**Your objective:**
If a line in the data holds the string "generation", list it.

━━━━━ The records ━━━━━

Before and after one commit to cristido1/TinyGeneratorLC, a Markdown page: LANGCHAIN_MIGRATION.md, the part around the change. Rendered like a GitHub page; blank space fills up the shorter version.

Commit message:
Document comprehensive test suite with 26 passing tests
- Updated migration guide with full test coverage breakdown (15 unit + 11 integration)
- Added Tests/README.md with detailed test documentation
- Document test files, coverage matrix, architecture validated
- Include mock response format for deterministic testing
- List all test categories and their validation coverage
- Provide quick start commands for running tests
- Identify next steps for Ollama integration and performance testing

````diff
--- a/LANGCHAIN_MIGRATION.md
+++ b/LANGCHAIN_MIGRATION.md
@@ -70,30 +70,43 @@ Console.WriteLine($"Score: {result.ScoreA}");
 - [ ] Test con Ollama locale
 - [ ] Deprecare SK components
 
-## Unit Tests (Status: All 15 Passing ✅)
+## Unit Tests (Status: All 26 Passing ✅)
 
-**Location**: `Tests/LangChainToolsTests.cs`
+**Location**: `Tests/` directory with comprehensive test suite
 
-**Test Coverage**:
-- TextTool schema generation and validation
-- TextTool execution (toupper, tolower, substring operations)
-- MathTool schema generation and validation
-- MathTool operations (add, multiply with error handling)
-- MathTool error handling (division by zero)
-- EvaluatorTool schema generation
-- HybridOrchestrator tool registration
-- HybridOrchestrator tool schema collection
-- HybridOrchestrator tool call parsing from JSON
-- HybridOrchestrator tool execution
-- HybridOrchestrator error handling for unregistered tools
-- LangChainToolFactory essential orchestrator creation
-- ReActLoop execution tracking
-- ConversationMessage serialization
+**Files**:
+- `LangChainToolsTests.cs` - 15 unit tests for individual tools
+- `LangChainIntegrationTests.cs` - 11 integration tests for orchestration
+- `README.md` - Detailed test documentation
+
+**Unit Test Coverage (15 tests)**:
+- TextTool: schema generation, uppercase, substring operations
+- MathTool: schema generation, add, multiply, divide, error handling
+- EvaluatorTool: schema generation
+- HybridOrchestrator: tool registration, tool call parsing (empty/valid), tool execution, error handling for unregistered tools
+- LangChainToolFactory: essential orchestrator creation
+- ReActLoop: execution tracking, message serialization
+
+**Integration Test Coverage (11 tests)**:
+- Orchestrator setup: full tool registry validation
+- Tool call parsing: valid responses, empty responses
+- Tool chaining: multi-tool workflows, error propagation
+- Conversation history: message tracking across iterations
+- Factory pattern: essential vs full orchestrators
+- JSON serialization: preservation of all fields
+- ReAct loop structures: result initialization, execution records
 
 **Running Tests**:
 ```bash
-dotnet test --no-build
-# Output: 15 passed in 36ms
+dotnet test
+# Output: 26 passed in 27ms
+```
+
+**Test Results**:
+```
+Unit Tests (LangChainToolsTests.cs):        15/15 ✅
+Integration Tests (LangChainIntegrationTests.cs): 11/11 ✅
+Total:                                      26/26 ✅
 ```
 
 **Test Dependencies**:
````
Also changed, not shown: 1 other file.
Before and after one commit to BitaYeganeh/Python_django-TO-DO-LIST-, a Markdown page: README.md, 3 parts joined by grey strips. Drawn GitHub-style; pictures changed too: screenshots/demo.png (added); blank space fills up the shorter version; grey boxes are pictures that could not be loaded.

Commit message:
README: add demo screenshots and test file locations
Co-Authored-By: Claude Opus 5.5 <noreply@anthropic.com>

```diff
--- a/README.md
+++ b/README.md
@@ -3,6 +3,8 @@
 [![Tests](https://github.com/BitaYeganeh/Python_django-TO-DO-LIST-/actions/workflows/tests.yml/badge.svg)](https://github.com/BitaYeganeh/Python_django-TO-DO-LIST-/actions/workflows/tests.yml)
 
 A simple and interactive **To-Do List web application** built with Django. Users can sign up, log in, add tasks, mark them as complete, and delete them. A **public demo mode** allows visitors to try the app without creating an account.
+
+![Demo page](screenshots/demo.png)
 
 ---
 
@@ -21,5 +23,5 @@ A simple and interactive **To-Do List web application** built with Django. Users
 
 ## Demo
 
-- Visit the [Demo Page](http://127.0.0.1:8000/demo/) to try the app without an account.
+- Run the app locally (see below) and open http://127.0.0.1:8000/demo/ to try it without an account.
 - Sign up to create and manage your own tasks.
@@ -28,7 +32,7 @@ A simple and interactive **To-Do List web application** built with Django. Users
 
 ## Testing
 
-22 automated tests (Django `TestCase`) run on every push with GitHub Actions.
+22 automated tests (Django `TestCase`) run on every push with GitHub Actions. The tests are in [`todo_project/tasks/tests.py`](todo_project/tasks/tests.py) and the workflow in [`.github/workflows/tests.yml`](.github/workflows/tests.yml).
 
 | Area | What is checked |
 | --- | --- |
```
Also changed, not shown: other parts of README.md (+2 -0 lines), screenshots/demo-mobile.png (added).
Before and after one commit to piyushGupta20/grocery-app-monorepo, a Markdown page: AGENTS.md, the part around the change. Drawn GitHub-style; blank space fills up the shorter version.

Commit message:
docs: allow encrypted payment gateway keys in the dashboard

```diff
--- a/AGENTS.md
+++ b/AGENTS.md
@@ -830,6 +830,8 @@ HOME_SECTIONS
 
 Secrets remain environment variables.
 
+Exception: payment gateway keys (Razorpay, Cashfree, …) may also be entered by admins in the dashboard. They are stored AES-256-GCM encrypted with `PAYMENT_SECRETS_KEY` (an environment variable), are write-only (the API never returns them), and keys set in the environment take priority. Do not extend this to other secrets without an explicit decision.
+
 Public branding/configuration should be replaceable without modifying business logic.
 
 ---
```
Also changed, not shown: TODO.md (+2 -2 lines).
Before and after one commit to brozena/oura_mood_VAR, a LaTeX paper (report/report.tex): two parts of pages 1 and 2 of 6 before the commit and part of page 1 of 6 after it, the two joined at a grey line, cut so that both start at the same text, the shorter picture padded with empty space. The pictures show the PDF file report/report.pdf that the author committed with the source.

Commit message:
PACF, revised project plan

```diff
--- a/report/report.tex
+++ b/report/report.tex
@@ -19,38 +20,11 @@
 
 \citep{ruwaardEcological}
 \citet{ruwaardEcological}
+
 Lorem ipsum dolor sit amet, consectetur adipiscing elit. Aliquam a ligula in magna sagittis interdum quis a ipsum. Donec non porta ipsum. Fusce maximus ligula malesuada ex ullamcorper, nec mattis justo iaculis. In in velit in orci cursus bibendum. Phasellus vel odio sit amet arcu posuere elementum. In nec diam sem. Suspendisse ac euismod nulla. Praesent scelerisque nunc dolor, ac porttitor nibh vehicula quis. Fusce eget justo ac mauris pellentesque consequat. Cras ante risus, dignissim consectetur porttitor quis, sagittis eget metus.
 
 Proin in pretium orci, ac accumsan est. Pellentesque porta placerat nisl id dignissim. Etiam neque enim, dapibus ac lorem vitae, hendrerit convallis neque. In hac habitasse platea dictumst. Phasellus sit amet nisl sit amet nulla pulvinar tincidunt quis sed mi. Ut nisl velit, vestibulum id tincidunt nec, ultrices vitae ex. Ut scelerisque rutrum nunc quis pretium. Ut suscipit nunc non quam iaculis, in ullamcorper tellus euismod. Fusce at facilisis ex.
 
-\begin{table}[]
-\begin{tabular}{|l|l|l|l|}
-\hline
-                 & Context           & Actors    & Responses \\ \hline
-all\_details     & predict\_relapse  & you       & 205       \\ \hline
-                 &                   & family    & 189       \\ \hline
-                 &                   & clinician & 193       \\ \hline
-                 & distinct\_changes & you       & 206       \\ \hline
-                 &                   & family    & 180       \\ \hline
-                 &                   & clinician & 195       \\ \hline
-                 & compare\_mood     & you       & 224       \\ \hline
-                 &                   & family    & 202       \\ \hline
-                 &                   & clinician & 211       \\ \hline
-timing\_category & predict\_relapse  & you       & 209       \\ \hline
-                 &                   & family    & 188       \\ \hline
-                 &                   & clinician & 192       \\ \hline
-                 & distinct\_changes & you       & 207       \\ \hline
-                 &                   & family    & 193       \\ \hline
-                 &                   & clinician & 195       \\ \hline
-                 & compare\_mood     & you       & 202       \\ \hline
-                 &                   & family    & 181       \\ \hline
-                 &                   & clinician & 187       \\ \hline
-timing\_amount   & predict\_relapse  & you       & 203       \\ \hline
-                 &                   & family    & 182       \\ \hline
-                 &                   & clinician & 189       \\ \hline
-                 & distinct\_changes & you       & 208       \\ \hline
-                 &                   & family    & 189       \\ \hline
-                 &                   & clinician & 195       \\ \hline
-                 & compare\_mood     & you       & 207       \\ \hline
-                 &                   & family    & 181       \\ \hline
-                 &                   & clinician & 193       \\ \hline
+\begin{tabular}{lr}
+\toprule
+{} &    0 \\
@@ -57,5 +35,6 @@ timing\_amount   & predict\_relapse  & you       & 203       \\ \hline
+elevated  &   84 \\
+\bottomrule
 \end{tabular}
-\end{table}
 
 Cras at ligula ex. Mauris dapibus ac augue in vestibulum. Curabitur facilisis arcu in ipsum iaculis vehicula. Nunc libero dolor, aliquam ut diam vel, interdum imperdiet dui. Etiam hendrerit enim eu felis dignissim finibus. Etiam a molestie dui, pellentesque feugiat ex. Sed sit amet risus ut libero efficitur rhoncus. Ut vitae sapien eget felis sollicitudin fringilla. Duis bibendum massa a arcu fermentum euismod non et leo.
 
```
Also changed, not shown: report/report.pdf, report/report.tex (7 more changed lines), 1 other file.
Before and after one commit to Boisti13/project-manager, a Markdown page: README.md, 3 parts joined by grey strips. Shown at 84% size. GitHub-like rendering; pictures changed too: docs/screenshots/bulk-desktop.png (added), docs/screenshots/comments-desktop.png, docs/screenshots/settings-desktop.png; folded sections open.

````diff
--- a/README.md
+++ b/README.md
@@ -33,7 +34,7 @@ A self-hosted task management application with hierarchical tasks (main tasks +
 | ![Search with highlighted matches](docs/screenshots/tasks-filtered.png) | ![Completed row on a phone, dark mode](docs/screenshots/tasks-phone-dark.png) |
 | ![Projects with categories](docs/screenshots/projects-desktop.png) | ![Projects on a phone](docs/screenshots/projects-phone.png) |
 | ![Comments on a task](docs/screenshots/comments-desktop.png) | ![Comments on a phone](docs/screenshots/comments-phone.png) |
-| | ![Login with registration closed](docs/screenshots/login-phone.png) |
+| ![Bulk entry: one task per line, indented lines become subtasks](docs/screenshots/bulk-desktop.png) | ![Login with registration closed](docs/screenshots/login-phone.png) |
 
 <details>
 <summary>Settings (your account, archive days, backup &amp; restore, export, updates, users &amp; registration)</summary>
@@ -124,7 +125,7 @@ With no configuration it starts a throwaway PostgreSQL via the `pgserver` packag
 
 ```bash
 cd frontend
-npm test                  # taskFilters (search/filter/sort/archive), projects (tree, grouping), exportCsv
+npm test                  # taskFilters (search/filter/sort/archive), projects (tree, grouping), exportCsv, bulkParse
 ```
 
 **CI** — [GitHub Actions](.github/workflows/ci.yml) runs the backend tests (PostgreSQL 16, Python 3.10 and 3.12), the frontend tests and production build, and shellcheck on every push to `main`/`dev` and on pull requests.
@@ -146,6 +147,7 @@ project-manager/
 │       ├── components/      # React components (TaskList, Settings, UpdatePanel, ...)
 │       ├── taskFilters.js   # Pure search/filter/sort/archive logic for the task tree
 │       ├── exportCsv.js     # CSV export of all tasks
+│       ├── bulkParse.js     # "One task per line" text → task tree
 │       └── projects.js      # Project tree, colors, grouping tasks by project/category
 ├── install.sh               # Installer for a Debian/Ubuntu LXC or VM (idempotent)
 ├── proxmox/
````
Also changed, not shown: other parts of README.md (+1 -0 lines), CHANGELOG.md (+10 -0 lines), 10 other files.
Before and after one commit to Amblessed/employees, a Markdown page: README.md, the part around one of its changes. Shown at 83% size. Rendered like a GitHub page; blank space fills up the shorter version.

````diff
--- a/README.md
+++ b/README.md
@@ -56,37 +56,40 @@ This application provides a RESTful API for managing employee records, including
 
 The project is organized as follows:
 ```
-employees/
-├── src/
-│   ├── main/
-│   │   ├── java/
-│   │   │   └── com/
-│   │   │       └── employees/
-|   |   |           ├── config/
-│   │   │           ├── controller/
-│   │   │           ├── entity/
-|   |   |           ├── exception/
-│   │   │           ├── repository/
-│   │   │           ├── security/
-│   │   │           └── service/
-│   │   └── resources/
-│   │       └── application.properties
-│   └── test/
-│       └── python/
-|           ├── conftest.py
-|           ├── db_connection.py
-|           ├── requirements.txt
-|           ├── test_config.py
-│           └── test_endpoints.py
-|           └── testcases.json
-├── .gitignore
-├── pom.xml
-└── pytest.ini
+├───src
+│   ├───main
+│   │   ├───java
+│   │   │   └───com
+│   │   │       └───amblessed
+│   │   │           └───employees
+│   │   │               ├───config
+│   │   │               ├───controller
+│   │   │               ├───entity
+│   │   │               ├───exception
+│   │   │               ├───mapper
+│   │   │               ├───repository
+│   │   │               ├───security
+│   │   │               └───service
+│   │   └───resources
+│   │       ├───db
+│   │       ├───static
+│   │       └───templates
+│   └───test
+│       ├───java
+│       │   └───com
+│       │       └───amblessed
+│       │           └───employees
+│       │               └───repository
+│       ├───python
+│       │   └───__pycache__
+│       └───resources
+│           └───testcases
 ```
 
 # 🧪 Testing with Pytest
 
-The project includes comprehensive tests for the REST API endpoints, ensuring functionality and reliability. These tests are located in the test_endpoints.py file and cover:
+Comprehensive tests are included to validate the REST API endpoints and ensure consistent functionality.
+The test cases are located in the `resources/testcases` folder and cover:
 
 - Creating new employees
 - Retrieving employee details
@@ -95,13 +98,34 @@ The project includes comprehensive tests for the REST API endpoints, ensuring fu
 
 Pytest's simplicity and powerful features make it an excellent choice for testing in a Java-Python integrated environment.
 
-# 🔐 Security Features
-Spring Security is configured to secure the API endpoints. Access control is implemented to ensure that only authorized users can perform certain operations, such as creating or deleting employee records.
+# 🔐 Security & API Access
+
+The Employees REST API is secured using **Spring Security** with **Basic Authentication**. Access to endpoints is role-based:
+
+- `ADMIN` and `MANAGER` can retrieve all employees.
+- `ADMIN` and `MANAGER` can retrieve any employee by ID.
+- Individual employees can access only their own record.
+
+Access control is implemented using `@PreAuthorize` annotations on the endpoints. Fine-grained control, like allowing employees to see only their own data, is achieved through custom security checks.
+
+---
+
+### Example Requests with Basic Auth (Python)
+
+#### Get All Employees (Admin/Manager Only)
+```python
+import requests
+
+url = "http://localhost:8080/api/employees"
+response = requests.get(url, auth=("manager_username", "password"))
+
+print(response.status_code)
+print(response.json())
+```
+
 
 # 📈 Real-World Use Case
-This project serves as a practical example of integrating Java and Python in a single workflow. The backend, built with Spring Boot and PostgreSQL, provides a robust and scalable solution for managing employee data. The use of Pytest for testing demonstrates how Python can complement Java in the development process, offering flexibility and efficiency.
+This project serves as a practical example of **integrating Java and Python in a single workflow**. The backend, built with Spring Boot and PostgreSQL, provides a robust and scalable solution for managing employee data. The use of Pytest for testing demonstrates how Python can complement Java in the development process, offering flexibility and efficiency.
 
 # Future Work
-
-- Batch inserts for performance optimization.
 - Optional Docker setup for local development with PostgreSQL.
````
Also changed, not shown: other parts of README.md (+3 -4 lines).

━━━━━

**Problem solution:**
-- TextTool schema generation and validation
-- MathTool schema generation and validation
-- EvaluatorTool schema generation
+- TextTool: schema generation, uppercase, substring operations
+- MathTool: schema generation, add, multiply, divide, error handling
+- EvaluatorTool: schema generation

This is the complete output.